Jarvis always seems to need to work with a close collaborator – in the early days it was Dolly, then Simon Hinkler – and for the remainder of the 80s it had been Russell. Now Jarvis had moved to London, leaving the rest of the group in Sheffield, all with their own lives to live, and the position was vacant. Steve was the ideal candidate – from the scene, but not tied to it, and most importantly he knew where the raves were and what they were playing. Jarvis needed a way in to the burgeoning rave culture, and to house music, and Steve was able to provide this, and more. Though he’d been in the group a mere nine months when the album was recorded, his input into the production seems to have been greater than anyone else’s.
This House Is Condemned is, in Alan Smythe’s words, “totally automated” – a midi track with samples laid on top. In 1989 this was far from being unique, but it was still a first, for both group and producer – and the struggle to master a new set of technology lead to the track somehow sounding not quite right. Instead of this being a problem, though, it’s THIC’s greatest strength. If it had just been a house track with Russell’s vocals it would have been a whole lot less interesting than the odd genre-free beast that came out instead. Any “mistake” that worked was just kept in, including the telephone ringing at the point Russell starts to talk about the housing benefit waiting office – one of those fortuitous accidents that comes along only once in a long while.

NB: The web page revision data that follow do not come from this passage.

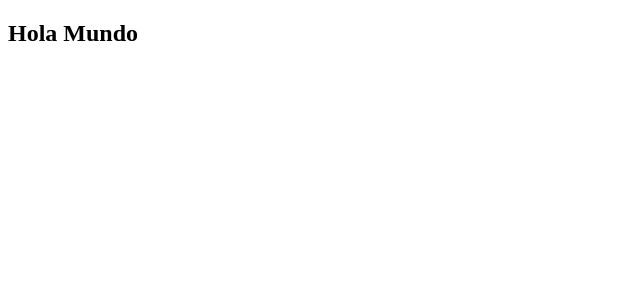
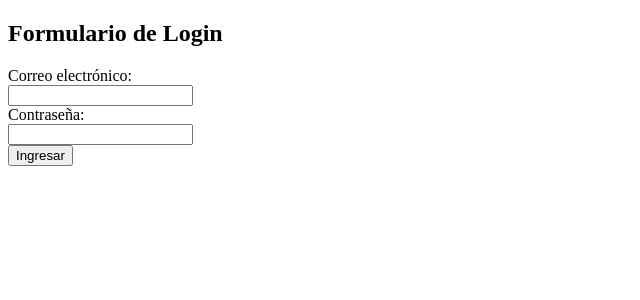
Before and after one commit to MartinCba/alkemy-challenge, a React (Create React App) app: page / in a window 1280 px wide. Shown: the top 300 px of the page, without its empty margins (0-640 px from the left). Built offline with nearby package versions, Linux system fonts and the light colour scheme.

Commit message:
componente Login

```diff
--- a/src/App.js
+++ b/src/App.js
@@ -1,5 +1,11 @@
+import Login from "./components/Login";
+
 function App() {
-  return <h2>Hola Mundo</h2>;
+  return (
+    <>
+      <Login />
+    </>
+  );
 }
 
 export default App;
--- /dev/null
+++ b/src/components/Login.js
@@ -0,0 +1,23 @@
+function Login() {
+  return (
+    <>
+      <h2>Formulario de Login</h2>
+      <form>
+        <label>
+          <span>Correo electrónico: </span>
+          <br />
+          <input type="email" name="email" />
+        </label>
+        <br />
+        <label>
+          <span>Contraseña: </span>
+          <br />
+          <input type="password" name="password" />
+        </label>
+        <br />
+        <button type="submit">Ingresar</button>
+      </form>
+    </>
+  );
+}
+export default Login;
```
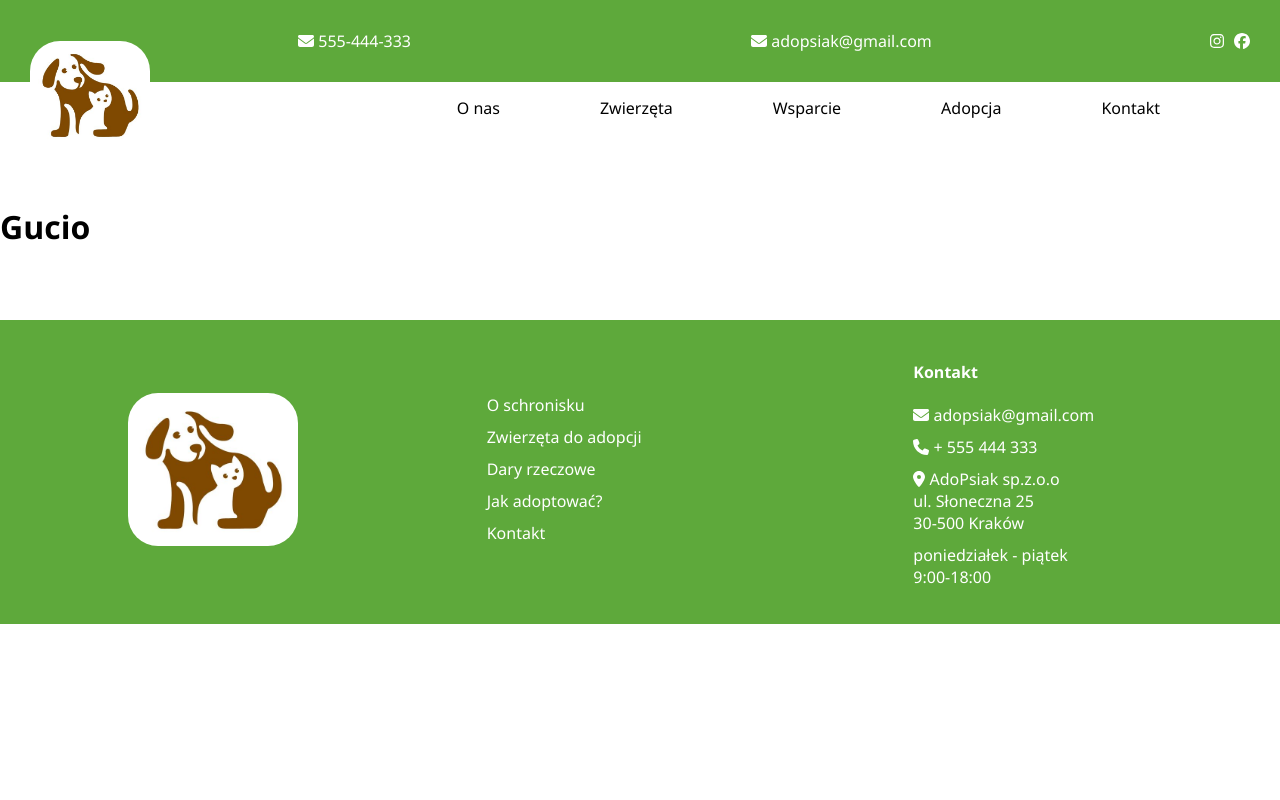
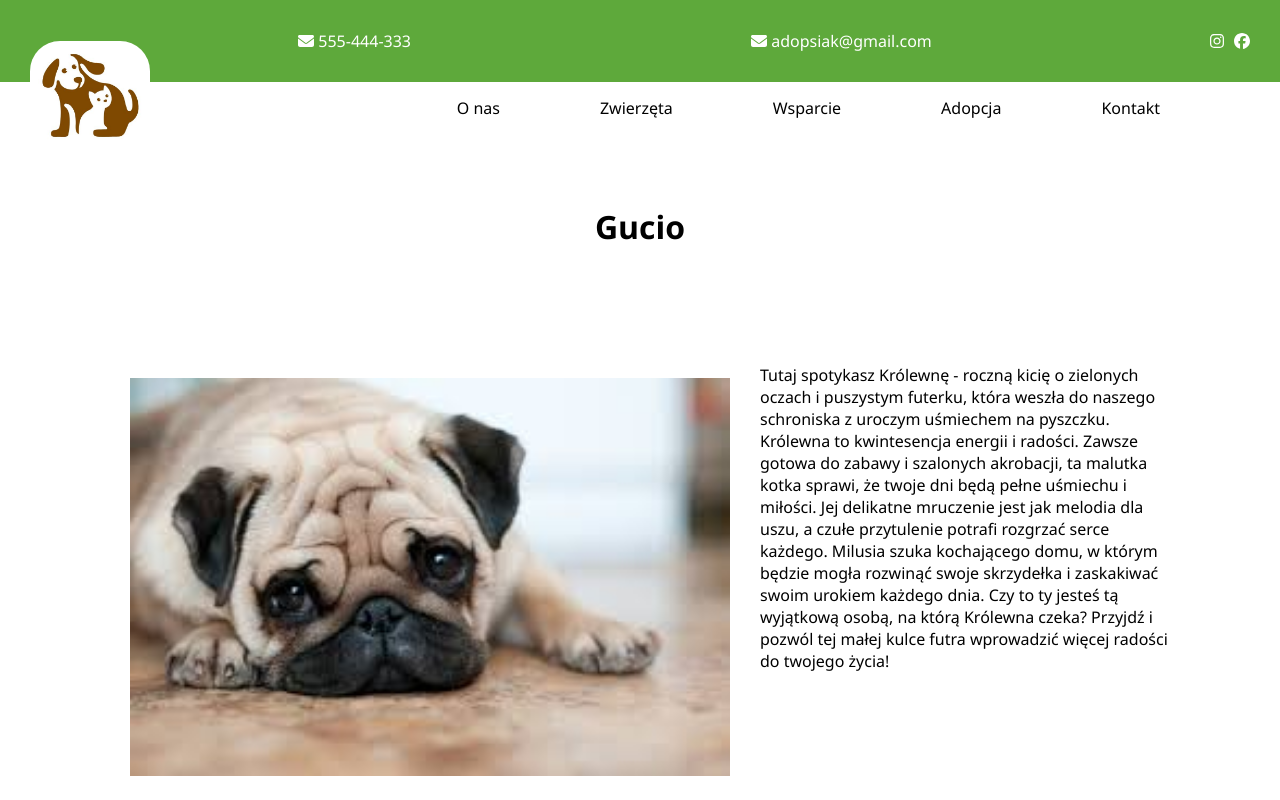
Before and after one commit to Nikaszka/adopsiak, a Vue app: page /animal/0 in a window 1280 px wide. Shown: the top 800 px of the page. Built offline with nearby package versions, Linux system fonts and the light colour scheme.

Commit message:
rozbudowa zakładki z wybranym zwierzakiem

```diff
--- a/src/main.js
+++ b/src/main.js
@@ -4,11 +4,12 @@ import App from './App.vue'
 import './assets/app.css'
 
 import { library } from "@fortawesome/fontawesome-svg-core";
-import { faPhone, faEnvelope, faLocationDot, faHeart, faHandHoldingDollar, faHouse, faVenusMars, faPaw, faBars} from "@fortawesome/free-solid-svg-icons";
+import { faPhone, faEnvelope, faLocationDot, faHeart, faHandHoldingDollar, faHouse, faVenusMars, faPaw, faBars, faDog, faCat,} from "@fortawesome/free-solid-svg-icons";
 import { faInstagram, faFacebook } from "@fortawesome/free-brands-svg-icons";
 import { FontAwesomeIcon } from "@fortawesome/vue-fontawesome";
 
-library.add(faPhone, faEnvelope, faLocationDot, faInstagram, faFacebook, faHeart, faHandHoldingDollar, faHouse, faVenusMars, faPaw, faBars);
+library.add(faPhone, faEnvelope, faLocationDot, faInstagram, faFacebook, faHeart, faHandHoldingDollar, faHouse, faVenusMars,
+            faPaw, faBars, faDog, faCat);
 
 createApp(App)
 .component('font-awesome-icon', FontAwesomeIcon)
--- a/src/views/Animals.vue
+++ b/src/views/Animals.vue
@@ -3,10 +3,10 @@
     <div class = "filter-buttons-box">
       <button class = "animal-btn-filter"
         :class="{ 'selected': selectedAnimal === 'pies' }"
-        @click="selectAnimal('pies')">pies</button>
+        @click="selectAnimal('pies')"><font-awesome-icon icon="dog"/>pies</button>
       <button class = "animal-btn-filter"
         :class="{ 'selected': selectedAnimal === 'kot' }"
-        @click="selectAnimal('kot')">kot</button>
+        @click="selectAnimal('kot')" ><font-awesome-icon icon="cat"/>kot</button>
       <button class = "gender-btn-filter" @click="toggleGenderOptions">płeć
         <div class="arrow-down"></div>
         <ul class="gender-options" v-show="showGenderOptions">
@@ -24,7 +24,6 @@
     <div class="animal-adoption">
     <div class="animal-grid">
       <div v-for="(animal, index) in displayedAnimals" :key="index" class="animal-column">
-        <!-- <router-link to="'/animal/' + animal.id" class="router-link-active"> -->
           <router-link :to="{ name: 'SelectedAnimal', params: { id: animal.id }}" class="router-link-active">
           <div class="animal-card">
             <img :src="animal.image" :alt="animal.name" class="animal-image" />
--- a/src/views/SelectedAnimal.vue
+++ b/src/views/SelectedAnimal.vue
@@ -1,5 +1,16 @@
 <template>
-<h1>{{ animals[index].name }}</h1>
+  <div class = "selected-animal-container">
+    <h1 class="title">{{ animals[index].name }}</h1>
+    <div class = "animal-data">
+      <div class="animal-photo">
+        <img :src="animals[index].image" :alt="animals[index].name" class="animal-image" />
+      </div>
+      <div class = "animal-desciption">
+        <p>{{ description }}</p>
+      </div>
+    </div>
+  </div>
+
 
 </template>
 <script setup>
@@ -7,5 +18,32 @@
   import animals from '../animals.js'
   const props = defineProps(['id'])
   const index = computed(() => animals.findIndex(c => c.id == props.id))
-  const text = ref("zwierzak")
+  const description = ref("Tutaj spotykasz Królewnę - roczną kicię o zielonych oczach i puszystym  futerku, która weszła do naszego schroniska z uroczym uśmiechem na  pyszczku. Królewna to kwintesencja energii i radości. Zawsze gotowa do  zabawy i szalonych akrobacji, ta malutka kotka sprawi, że twoje dni będą  pełne uśmiechu i miłości. Jej delikatne mruczenie jest jak melodia dla  uszu, a czułe przytulenie potrafi rozgrzać serce każdego. Milusia szuka  kochającego domu, w którym będzie mogła rozwinąć swoje skrzydełka i zaskakiwać swoim urokiem każdego dnia. Czy to ty jesteś tą wyjątkową  osobą, na którą Królewna czeka? Przyjdź i pozwól tej małej kulce futra  wprowadzić więcej radości do twojego życia!")
 </script>
+
+<style scoped>
+.title{
+  text-align: center;
+}
+.animal-data{
+  display: flex;
+  margin: 100px;
+}
+@media (max-width: 991px) {
+  .animal-data {
+    margin: auto;
+  }}
+
+.animal-photo{
+  /* flex: 1; */
+  margin: 30px;
+}
+.animal-photo img{
+  width: 600px;
+  height: auto;
+}
+
+.animal-description{
+  flex:1;
+}
+</style>
```
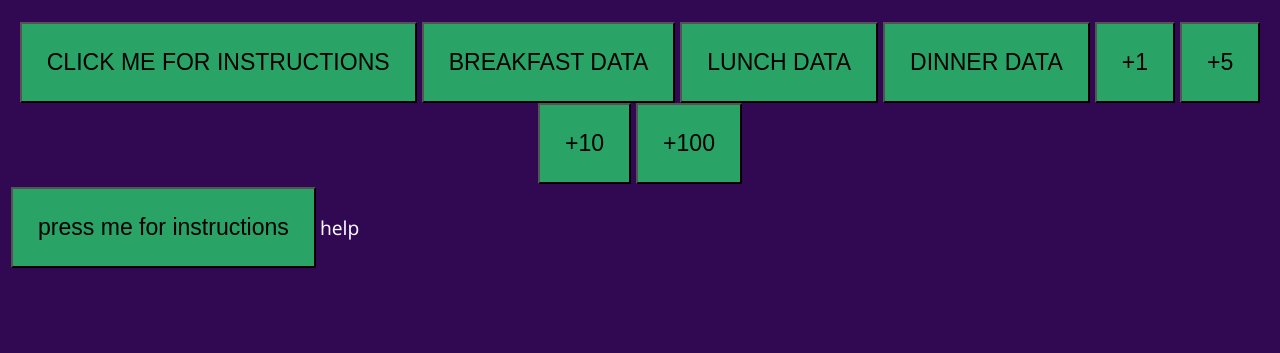
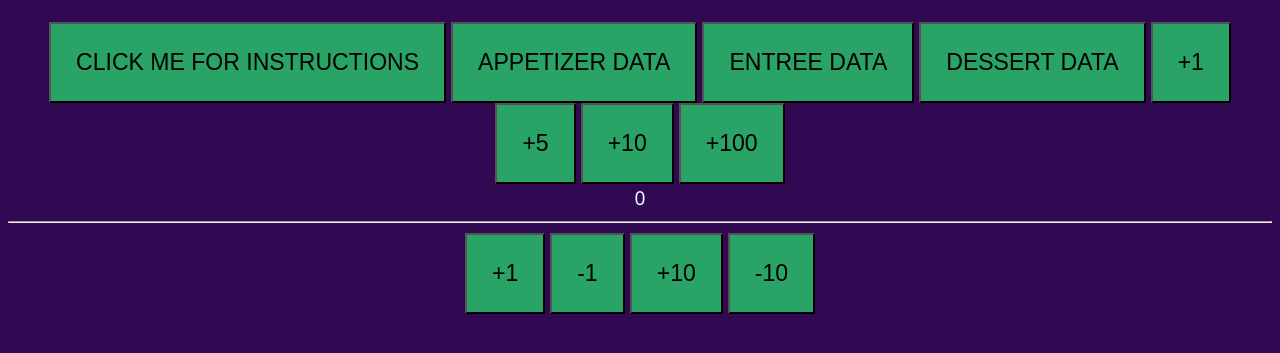
Before and after one commit to lukemg11/CalorieCounter, a plain HTML site: page index.html in a window 1280 px wide. Shown: the part 81-434 px from the top of the page. Drawn offline with Linux system fonts and the light colour scheme.

Commit message:
Add files via upload

```diff
--- a/index.html
+++ b/index.html
@@ -8,24 +8,30 @@
     <link rel = "stylesheet" href = "style.css">
     <script src = "scripting.js" async></script>
 </head>
-<body>
+<body onload = "initialize();">
     <header>
         <h1>CALORIE COUNTER</h1>
     </header>
     <button id = "button">CLICK ME FOR INSTRUCTIONS</button>
-    <button id = "button1">BREAKFAST DATA</button>
-    <button id = "button2">LUNCH DATA</button>
-    <button id = "button3">DINNER DATA</button>
+    <button id = "button1">APPETIZER DATA</button>
+    <button id = "button2">ENTREE DATA</button>
+    <button id = "button3">DESSERT DATA</button>
     <button id = "button4">+1</button>
     <button id = "button5">+5</button>
     <button id = "button6">+10</button>
     <button id = "button7">+100</button>
 
-    <table>
+    <!-- <table>
         <tr>
             <td><button onclick="giveOtherInstructions();">press me for instructions</button></td>
             <td> <div id="test">help</div></td>
         </tr>
-    </table>
+    </table> -->
+		<div id = "equation"></div>
+		<hr />
+		<button onclick = "updateFirstNumber(1);">+1</button>
+		<button onclick = "updateFirstNumber(-1);">-1</button>
+		<button onclick = "updateFirstNumber(10);">+10</button>
+		<button onclick = "updateFirstNumber(-10);">-10</button>
 </body>
 </html>
--- a/scripting.js
+++ b/scripting.js
@@ -24,8 +24,28 @@ button1.addEventListener("click", askForMealData);
 button2.addEventListener("click", askForMealData);
 button3.addEventListener("click", askForMealData);
 
-function giveOtherInstructions(){
-    const myDiv = document.getElementById("test");
-    console.log(myDiv)
-    myDiv.innerHTMl = "Instructions"
-}
+// function giveOtherInstructions(){
+//     const myDiv = document.getElementById("test");
+//     console.log(myDiv)
+//     myDiv.innerHTMl = "Instructions"
+// }
+
+function initialize()
+			{
+				equationOutput = document.getElementById("equation");
+				firstNumber = 0;
+				display();
+			}
+			function updateFirstNumber(modifier)
+			{
+				firstNumber += modifier;
+				calculate();
+			}
+			function calculate()
+			{
+				display();
+			}
+			function display()
+			{
+				equationOutput.innerHTML = firstNumber;
+			}
```
Also changed, not shown: style.css (line endings or trailing spaces).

Success as it had been, Pulp still wanted a real house track under their name, and this wasn’t going to be it. Fortunately DJs Parrot & Wilson, responsible for the groundbreaking ‘Testone’ around the same time, were around at FON Studio, and agreed to put together a couple of remixes. The first of these is called ‘Is This House?’ – a line of the song taken as a literal challenge to define genre-boundaries. As described in ‘The Beat is The law’ the remix didn’t go down particularly well.
Jarvis – “We wanted it to be a proper full-on rave track, so we gave it to them. They did it and played it to us, and we said “yeah, it’s alright, it’s a bit jerky, isn’t it? we just wanted it to go oomph-oomph-oomph-ommph but when it came back it was more like omp….ompump-omp….omompompompoomph-oomph. You couldn’t dance to it.”
Russell – “What we’d had in mind was really ‘can you make it so people can dance to it?’ – that was our naive assumption of what they might do.”
Parrot – “I’m afraid we went off on one on it really.”
The passage of time has made the remix no easier to digest. You can see what they were aiming at, but the stuttering beats just sound like a failed experiment that simply should’ve been sent back to the drawing board, a tedious waste of eight minutes. There is one other remix, originally called ‘This House Is Condemned (remix)’ but confusingly labeled as ‘Is This House?’ on the 2012 deluxe edition* – but this is merely mediocre instead of annoying, aside from the underwater effect on Russell’s voice, another grating failed experiment left in for reasons unknown. The two remixes were included on the My Legendary Girlfrind single, where they failed to attract any attention whatsoever, and probably for the best too.
*The real ‘Is This House’ is left off entirely, indicating that the group haven’t changed their minds in the intervening decades.